Why Brad Kunkle's paintings stick with us doesn't really need to be explained. They just do. They are arresting. When I learned about his latest solo exhibition at Arcadia Contemporary I made it a point to go, as I suggest you do, to see them in person while you have the chance. The light is changing, the tide ebbs and flows and opportunities are fleeting.
The Belonging (installation view) by Brad Kunkle
These lovely figures float in a suspended animation, a whirlwind of leaves and birds and souls and the metaphor of reflection is echoed in the silver and gold, the metal and the gaze coming forward, peering endlessly toward the procession of viewers or into the quiet room. An enlightenment comes in the contemplation and that one is afforded when in the company of the figures which Kunkle gives us.
The metal leaf that is a theme in Kunkle's work has an effect in person that has been hard for social media and the many major magazine article's to convey. The surface of Kunkle's work is fleeting and being able to experience it in the dark intimacy of Arcadia is a needed reprieve, a pulse lowering suspension from the flurry of the flock.
The light from the background in a piece titled, The Nature of History, reflects the warm intimacy of the gallery as people are led in past the reception desk, as if a storm dissipates in the sunset and in passing, the mood lightens and the sky turns a hint of blue, a gift from the natural rays streaming in from the source outside the windows. We are met with the gaze of the woman, her melancholy so beautifully painted. There is a depth in the surface of her face, with a mysterious wax-like luminosity and technical accuracy but most of all the expression is conveyed and then falls away over our shoulder as we pass into the gallery of about 20 paintings.
Seeing Kunkle's work in person, I immediately understand that these are paintings which speak different languages, exude a variety of moods as the days pass. I discovered myself taking longer, deeper breaths, my eyes, after darting around like sparrows, extends itself toward that which connects us all.
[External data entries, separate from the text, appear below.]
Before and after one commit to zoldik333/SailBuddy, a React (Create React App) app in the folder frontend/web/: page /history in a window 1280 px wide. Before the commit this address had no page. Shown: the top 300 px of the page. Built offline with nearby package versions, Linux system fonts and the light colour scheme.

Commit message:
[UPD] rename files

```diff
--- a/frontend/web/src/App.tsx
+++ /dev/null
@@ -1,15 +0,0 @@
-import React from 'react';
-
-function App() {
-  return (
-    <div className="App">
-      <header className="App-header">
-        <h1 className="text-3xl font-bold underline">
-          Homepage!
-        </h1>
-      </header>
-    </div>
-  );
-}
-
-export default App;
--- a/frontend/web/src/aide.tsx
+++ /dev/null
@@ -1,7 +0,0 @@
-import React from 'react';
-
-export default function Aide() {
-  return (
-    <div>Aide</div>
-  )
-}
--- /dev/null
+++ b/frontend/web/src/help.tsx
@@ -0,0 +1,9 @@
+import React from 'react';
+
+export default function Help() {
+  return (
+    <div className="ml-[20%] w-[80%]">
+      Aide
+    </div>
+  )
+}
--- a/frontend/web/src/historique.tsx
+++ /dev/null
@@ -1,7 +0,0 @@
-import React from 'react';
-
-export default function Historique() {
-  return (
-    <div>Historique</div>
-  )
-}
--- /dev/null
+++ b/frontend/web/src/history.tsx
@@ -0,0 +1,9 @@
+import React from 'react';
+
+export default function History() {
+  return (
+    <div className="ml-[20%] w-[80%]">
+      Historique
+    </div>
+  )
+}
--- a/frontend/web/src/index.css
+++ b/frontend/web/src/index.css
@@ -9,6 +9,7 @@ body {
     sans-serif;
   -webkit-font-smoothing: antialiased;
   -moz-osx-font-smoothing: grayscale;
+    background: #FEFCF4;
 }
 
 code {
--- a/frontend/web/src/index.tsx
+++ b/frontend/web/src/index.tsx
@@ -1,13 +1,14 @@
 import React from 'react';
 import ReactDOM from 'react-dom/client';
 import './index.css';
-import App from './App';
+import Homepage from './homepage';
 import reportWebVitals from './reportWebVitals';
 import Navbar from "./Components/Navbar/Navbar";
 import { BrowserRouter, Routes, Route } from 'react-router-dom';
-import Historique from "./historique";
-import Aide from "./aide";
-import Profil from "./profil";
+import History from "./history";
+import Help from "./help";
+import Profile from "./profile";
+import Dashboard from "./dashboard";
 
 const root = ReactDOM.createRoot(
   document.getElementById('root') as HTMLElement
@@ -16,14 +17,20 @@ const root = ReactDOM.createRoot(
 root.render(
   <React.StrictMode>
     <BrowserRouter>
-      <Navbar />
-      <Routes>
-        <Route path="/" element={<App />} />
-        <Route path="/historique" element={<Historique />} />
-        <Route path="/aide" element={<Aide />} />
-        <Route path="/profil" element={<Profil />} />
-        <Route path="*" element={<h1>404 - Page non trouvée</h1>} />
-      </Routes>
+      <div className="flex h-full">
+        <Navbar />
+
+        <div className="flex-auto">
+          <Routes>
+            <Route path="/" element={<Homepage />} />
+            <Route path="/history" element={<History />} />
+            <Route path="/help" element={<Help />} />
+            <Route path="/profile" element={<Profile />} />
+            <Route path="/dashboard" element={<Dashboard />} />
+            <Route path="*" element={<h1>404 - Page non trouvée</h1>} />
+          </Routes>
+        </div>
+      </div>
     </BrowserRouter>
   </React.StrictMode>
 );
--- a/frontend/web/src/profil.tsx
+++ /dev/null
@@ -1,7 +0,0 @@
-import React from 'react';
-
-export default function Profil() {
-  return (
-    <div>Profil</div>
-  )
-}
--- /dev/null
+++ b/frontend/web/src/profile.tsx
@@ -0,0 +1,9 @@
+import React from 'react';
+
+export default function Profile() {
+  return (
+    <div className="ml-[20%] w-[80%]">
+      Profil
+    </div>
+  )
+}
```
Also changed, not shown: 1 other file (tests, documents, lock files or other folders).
The sepia tones that harmonize this consistent body of work connect me to my ancestors, to my appreciation for classical painting techniques and to myths that have yet to be told but yet are known as the river of history is known yet the mystery runs deep.
The depth comes and goes as the eyes are led about the compositions. The distant perspective of the foggy landscapes, and forward gazes meet on the surfaces which at times flatten out and bring one back to the present, for the moment, before one forgets and gets swept up in the mystery, the leaves of grass and hair once again. Just as you think of me, however many hundreds of years hence, So I have thought of you, however many hundreds of years hence.
This for me is the part of the power of painting, to convey across time what it was like, how it stirred us, the experience of feeling the wind across the skin, the movement of leaves and the endlessly inward journey mirroring the spiraling outward of galaxies. Brad Kunkle's paintings are a culmination of simple elements beautifully crafted into a cacophony of the senses that murmer to us the secrets that we already possess. They remind us of what we know in a way that is not quite possible to put ones finger on.
The exhibition's center piece is a large painting called The Belonging and is intended to give us a footing, however loose, for which to understand the show. It is more than a painting. It is a multi-media unfolding. Upon the surface of the painting with it's academic accuracy a projection appears. A ghost-like vision of the paintings two identical facing figures stepping out of their own bodies and meeting in the open space between them. Is this one person able to look at themselves, are we seeing sisters? Are we looking into the past? Into ourselves?
The Belonging (installation view) by Brad Kunkle
There is an exchange between the women and the masked figure that appears, a skull with horns and shrouded in mystery. They change places, they perform ritualistic gestures and carry objects from point to point, the exact point as elusive as the point of history itself, its illusionary nature that is so hard to grasp and yet fascinating to behold captures us. One is transported beyond words as the video projection plays out upon the surface of the painting and it seems we are vaguely connected to something as a leaf is connected to an eddy in the stream, for a little while. Kunkle also co-wrote the music for the Belinging installation and helped choreograph the film.
Kunkle's work resonates with me in a way I want a painting to do. Here is something I can live with. It doesn't need to expose the horrible so-called truths of our time as so much of Post Modern and Contemporary work seems to feel the urge to do but rather provides us with another way of seeing things, without irony. Kunkle asks us to forge a new relationship to nature and to our own temporary human condition. We are individuals, like leaves, as birds are but together we perform a singular dance, a whirlwind of earth and foliage and metal and paint, taking part in a murmuration of individuals.
By exploring the mystery in the way that Kunkle does we are held, comforted by a moment in time, we are encouraged to pause with comfort in the mystery before we step out, before we are pulled out into the currents of society. To me what I see here moves beyond most Contemporary Art. Kunkle is leading us forward into uncharted territory, beyond into something more Post Contemporary. He is providing us with something that celebrates being human, a sense of belonging and that is the real role of the artist, to provide what is missing. Kunkle delivers.
Brad Kunkle, The Belonging at Arcadia Contemporary
Arcadia Contemporary is downtown, south of Spring on Greene where Kunkle's latest solo exhibition, The Belonging is on view until Dec. 28th.